(Change detection data)
::::::::::

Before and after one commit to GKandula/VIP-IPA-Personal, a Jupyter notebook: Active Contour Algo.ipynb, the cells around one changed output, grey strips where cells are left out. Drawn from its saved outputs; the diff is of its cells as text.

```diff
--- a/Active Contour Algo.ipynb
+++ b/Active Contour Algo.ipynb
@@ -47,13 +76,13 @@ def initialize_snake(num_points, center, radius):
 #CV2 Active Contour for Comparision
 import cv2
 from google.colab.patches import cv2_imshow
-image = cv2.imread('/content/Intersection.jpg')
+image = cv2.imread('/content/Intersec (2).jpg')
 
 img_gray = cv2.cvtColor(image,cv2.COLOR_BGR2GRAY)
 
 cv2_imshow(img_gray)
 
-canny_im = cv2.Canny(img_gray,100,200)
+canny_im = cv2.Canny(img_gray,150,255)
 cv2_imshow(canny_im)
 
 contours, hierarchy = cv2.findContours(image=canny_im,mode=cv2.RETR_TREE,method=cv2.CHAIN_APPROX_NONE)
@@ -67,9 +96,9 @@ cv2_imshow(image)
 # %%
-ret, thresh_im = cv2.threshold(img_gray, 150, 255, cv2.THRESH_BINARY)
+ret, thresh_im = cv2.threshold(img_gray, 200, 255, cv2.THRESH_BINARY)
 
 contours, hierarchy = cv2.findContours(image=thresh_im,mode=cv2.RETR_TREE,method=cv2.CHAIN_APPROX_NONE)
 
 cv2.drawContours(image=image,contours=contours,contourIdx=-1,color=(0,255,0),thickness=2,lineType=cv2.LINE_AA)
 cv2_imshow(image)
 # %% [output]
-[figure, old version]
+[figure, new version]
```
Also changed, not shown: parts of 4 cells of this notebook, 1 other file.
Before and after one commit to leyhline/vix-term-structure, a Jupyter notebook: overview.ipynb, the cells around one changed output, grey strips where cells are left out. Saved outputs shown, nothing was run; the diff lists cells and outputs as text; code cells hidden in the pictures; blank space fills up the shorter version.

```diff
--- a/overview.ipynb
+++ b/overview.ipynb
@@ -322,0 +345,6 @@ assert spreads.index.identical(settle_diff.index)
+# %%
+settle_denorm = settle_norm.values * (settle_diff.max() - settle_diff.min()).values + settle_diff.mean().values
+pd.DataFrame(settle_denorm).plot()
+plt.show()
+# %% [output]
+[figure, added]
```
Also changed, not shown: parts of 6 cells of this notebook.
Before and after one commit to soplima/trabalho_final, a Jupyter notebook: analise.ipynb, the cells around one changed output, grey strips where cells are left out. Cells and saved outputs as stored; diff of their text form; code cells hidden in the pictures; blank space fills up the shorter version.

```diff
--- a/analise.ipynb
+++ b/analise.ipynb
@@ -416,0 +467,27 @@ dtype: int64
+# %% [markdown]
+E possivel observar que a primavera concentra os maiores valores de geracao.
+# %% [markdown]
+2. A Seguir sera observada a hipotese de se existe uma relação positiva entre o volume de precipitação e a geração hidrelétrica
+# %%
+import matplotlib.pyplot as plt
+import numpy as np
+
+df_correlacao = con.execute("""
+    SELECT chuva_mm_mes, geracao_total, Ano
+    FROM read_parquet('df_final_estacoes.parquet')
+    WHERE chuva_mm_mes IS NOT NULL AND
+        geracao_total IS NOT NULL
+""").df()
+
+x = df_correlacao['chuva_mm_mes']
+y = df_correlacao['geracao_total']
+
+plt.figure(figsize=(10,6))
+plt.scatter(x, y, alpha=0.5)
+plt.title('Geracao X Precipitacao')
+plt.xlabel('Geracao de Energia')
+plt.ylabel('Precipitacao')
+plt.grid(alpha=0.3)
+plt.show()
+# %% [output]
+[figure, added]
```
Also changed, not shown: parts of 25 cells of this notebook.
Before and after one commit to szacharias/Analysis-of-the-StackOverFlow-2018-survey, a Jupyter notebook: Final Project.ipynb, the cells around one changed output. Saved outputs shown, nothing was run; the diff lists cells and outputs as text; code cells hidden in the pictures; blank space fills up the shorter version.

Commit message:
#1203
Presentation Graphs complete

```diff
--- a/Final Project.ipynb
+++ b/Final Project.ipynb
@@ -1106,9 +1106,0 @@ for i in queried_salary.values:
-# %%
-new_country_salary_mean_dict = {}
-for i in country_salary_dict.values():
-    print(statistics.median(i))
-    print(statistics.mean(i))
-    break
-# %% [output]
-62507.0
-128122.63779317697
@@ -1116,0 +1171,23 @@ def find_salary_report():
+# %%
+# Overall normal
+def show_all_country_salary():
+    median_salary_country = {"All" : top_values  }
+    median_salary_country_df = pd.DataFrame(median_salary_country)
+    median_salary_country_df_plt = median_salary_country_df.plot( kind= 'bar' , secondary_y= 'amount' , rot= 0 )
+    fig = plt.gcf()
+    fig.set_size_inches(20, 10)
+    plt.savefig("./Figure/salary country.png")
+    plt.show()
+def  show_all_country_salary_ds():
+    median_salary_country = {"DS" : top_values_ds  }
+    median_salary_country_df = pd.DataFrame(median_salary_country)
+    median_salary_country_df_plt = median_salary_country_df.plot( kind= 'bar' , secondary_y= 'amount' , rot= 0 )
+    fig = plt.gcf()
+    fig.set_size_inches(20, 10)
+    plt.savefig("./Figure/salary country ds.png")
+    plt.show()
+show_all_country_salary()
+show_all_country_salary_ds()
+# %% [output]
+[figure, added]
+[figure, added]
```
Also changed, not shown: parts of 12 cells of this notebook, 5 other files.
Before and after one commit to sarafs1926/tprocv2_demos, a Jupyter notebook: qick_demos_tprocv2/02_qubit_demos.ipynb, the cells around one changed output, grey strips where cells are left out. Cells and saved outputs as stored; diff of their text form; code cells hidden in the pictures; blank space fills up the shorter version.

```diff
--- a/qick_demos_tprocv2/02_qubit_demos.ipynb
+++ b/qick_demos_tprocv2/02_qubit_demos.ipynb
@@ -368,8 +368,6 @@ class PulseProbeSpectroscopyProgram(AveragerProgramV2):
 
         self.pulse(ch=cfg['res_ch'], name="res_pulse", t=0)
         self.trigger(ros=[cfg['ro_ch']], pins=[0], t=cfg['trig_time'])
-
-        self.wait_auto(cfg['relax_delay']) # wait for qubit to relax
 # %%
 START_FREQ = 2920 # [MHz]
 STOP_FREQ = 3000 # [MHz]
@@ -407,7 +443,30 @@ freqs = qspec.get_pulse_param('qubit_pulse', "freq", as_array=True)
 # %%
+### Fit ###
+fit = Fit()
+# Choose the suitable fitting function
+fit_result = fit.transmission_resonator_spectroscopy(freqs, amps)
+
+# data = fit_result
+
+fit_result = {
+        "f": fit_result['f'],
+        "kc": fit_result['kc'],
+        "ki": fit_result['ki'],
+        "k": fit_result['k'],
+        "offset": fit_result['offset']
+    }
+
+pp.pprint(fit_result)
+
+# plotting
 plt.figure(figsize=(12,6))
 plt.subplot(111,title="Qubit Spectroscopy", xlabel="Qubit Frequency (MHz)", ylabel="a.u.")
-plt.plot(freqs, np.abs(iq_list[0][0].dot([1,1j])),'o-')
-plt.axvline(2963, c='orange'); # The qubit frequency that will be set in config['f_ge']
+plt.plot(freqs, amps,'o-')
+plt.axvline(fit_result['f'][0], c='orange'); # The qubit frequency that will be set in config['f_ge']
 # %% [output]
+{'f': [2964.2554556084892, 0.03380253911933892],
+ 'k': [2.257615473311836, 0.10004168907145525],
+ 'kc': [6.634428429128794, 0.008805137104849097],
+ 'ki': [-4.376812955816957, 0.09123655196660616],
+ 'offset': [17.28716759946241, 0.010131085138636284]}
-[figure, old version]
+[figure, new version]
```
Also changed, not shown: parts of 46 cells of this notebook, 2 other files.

::::::::::

> Aim of the task:
Find "output" in the preceding records. Copy each line that holds it.

> Response to the exercise:
Before and after one commit to GKandula/VIP-IPA-Personal, a Jupyter notebook: Active Contour Algo.ipynb, the cells around one changed output, grey strips where cells are left out. Drawn from its saved outputs; the diff is of its cells as text.
 # %% [output]
Before and after one commit to leyhline/vix-term-structure, a Jupyter notebook: overview.ipynb, the cells around one changed output, grey strips where cells are left out. Saved outputs shown, nothing was run; the diff lists cells and outputs as text; code cells hidden in the pictures; blank space fills up the shorter version.
+# %% [output]
Before and after one commit to soplima/trabalho_final, a Jupyter notebook: analise.ipynb, the cells around one changed output, grey strips where cells are left out. Cells and saved outputs as stored; diff of their text form; code cells hidden in the pictures; blank space fills up the shorter version.
+# %% [output]
Before and after one commit to szacharias/Analysis-of-the-StackOverFlow-2018-survey, a Jupyter notebook: Final Project.ipynb, the cells around one changed output. Saved outputs shown, nothing was run; the diff lists cells and outputs as text; code cells hidden in the pictures; blank space fills up the shorter version.
-# %% [output]
+# %% [output]
Before and after one commit to sarafs1926/tprocv2_demos, a Jupyter notebook: qick_demos_tprocv2/02_qubit_demos.ipynb, the cells around one changed output, grey strips where cells are left out. Cells and saved outputs as stored; diff of their text form; code cells hidden in the pictures; blank space fills up the shorter version.
 # %% [output]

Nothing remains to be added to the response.